Although perhaps something of a controversial entry, visible evidence exists which suggests Disney uses subtle themes of Satanism in their films. For example, the beast of “Beauty and the Beast” is portrayed as a horned creature with fangs, resembling a traditional image of Lucifer. Philoctetes in “Hercules” is also displayed in this form, with horns and cloven-feet. The most bizarre, albeit most controversial case is perhaps in Disney’s adaptation of “The Lion, the Witch and the Wardrobe”. It has been argued that eight-year-old Lucy’s meeting with Mr Tumnus involves a subtle theme of paeodophilia: the stranger (incidentally portrayed with goat legs and horns) persuades Lucy to visit his home before putting her to sleep by playing lullabies on his flute. The next thing we know, Lucy wakes to find Mr Tumnus crying and saying that he has “done something very bad”: in the context of the story Tumnus betrayed Lucy to the White Witch.

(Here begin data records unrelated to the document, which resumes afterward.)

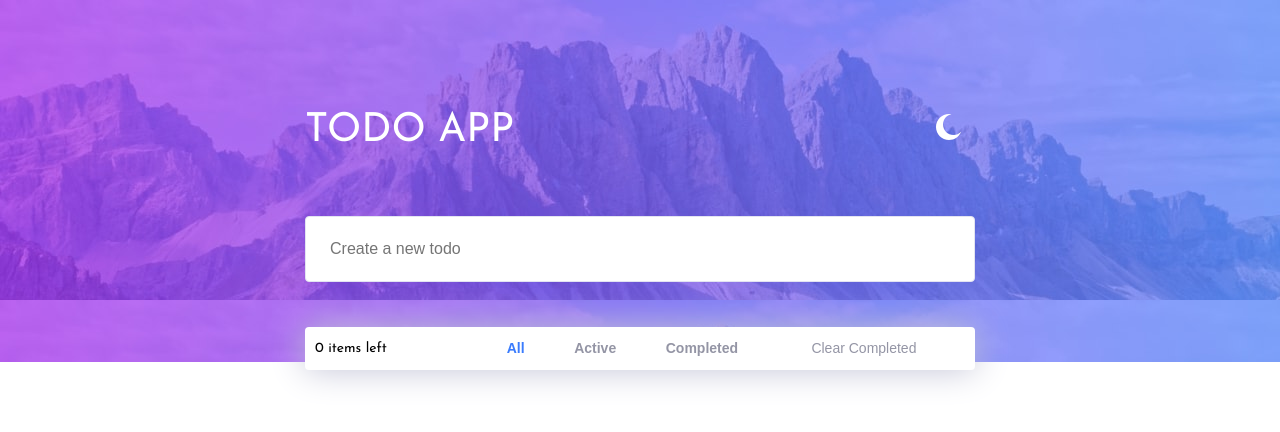
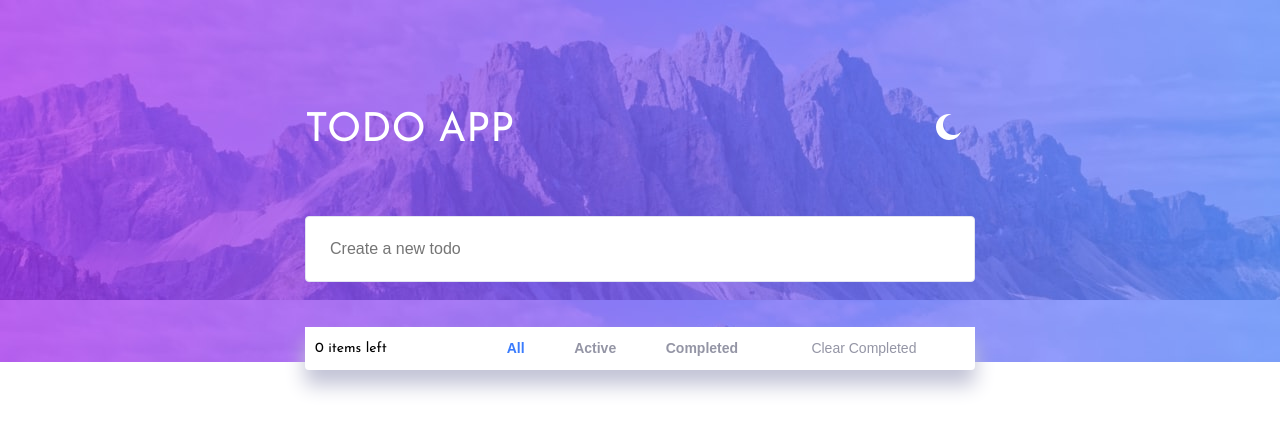
Before and after one commit to Joelynn94/frontend-todo-challenge, a React (Create React App) app: page / in a window 1280 px wide. Shown: the top 432 px of the page. Built offline with nearby package versions, Linux system fonts and the light colour scheme; the HTML template or start-up script is replaced by a standard one.

Commit message:
fixing accessibility issues

```diff
--- a/src/App.css
+++ b/src/App.css
@@ -280,12 +280,10 @@ button {
   margin-top: -35px;
   border-radius: 0.25rem;
   background-color: #fff;
-  box-shadow: 0px 0px 35px #c2c3d6;
 }
 
 .dark .todo-list {
   background-color: #25273d;
-  box-shadow: 0px 0px 35px #000;
 }
 
 .todo-item {
@@ -308,6 +306,13 @@ button {
   padding: 10px;
   border-bottom-left-radius: 0.25rem;
   border-bottom-right-radius: 0.25rem;
+  background-color: #fff;
+  box-shadow: 0px 15px 20px #c2c3d6;
+}
+
+.dark .todo-filters {
+  background-color: #25273d;
+  box-shadow: 0px 15px 20px #000;
 }
 
 .todo-filters__text,
--- a/src/App.js
+++ b/src/App.js
@@ -3,6 +3,7 @@ import { useState, useEffect } from 'react';
 import ThemeToggle from './components/ThemeToggle/ThemeToggle';
 import TodoInput from './components/TodoInput/TodoInput';
 import TodoList from './components/TodoList/TodoList';
+import TodoFilters from './components/TodoFilters/TodoFilter';
 import './App.css';
 
 function App() {
@@ -171,6 +172,14 @@ function App() {
             onRemoveTodo={removeTodo}
             onClearCompletedTodos={clearCompletedTodos}
           />
+          <TodoFilters
+            filtered={filtered}
+            status={status}
+            onShowAllTodos={showAllTodos}
+            onShowActiveTodos={showActiveTodos}
+            onShowCompletedTodos={showCompletedTodos}
+            onClearCompletedTodos={clearCompletedTodos}
+          />
         </div>
       </main>
     </>
--- a/src/components/TodoInput/TodoInput.js
+++ b/src/components/TodoInput/TodoInput.js
@@ -3,13 +3,16 @@ import React from 'react';
 const TodoInput = ({ todo, onInputChange, onFormSubmit }) => {
   return (
     <form className='todo-input' onSubmit={onFormSubmit}>
+      <label htmlFor='todo'>
         <input
+          id='todo'
           name='todo'
           type='text'
           placeholder='Create a new todo'
           value={todo}
           onChange={onInputChange}
         />
+      </label>
     </form>
   );
 };
--- a/src/components/TodoList/TodoList.js
+++ b/src/components/TodoList/TodoList.js
@@ -1,17 +1,7 @@
 import React from 'react';
-import TodoFilter from '../TodoFilters/TodoFilter';
 import TodoItem from '../TodoItem/TodoItem';
 
-const TodoList = ({
-  filtered,
-  status,
-  onShowAllTodos,
-  onShowActiveTodos,
-  onShowCompletedTodos,
-  onCompleteTodo,
-  onRemoveTodo,
-  onClearCompletedTodos,
-}) => {
+const TodoList = ({ filtered, onCompleteTodo, onRemoveTodo }) => {
   return (
     <ul className='todo-list'>
       {filtered.map((todo) => (
@@ -22,14 +12,6 @@ const TodoList = ({
           onRemoveTodo={onRemoveTodo}
         />
       ))}
-      <TodoFilter
-        filtered={filtered}
-        status={status}
-        onShowAllTodos={onShowAllTodos}
-        onShowActiveTodos={onShowActiveTodos}
-        onShowCompletedTodos={onShowCompletedTodos}
-        onClearCompletedTodos={onClearCompletedTodos}
-      />
     </ul>
   );
 };
```
Lines whose indentation alone changed are shown as unchanged.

Despite the evidence of a darker theme, many critics of the theory have suggested the sequence simply represents the consequences of children trusting strangers.
Now many would feel inclined to offer Disney some leniency here, given that it is targeting children with its films, but many others would condemn them for sugar-coating themes of death and deceit with fluffy singing animals and perfect happy endings. Take “The Lion King” – a film based on William Shakespeare’s classic tragedy “Hamlet”. Disney altered the original ending of the play, in which many of the central characters die, and replaced it with a perfect triumph of good over evil, firmly rendering the plot meaningless and holding up a giant middle finger to Shakespeare in the process. However “Hamlet” isn’t the only literary masterpiece Disney have butchered on screen. Take the plot structure of Hans Christian Anderson’s “The Little Mermaid” and you will find another drastically altered ending. In the original, Ariel does not marry the prince and is forced to kill him to regain her mermaid tail, but she cannot perform the deed and instead dies sadly.
Overall the most blatant and unambiguous message that Disney teaches any child is how to discriminate between races. The crows in “Dumbo”, released in 1941 when racism against African Americans was more acceptable, is probably the most blatant example. The language and attire of the birds are clearly intended to mock African Americans. The characters exist only to help the white protagonist, and contribute mainly comedic value amongst white audiences, adding insult to injury on the already glaring stereotype. Another example is the Chinese cat from “The Aristocats”, who sings about fortune cookies (invented in America incidentally) with an almost unintelligibly Asian accent. Disney has been blasted time and again for racism and yet it continues to perpetuate glaring stereotypes.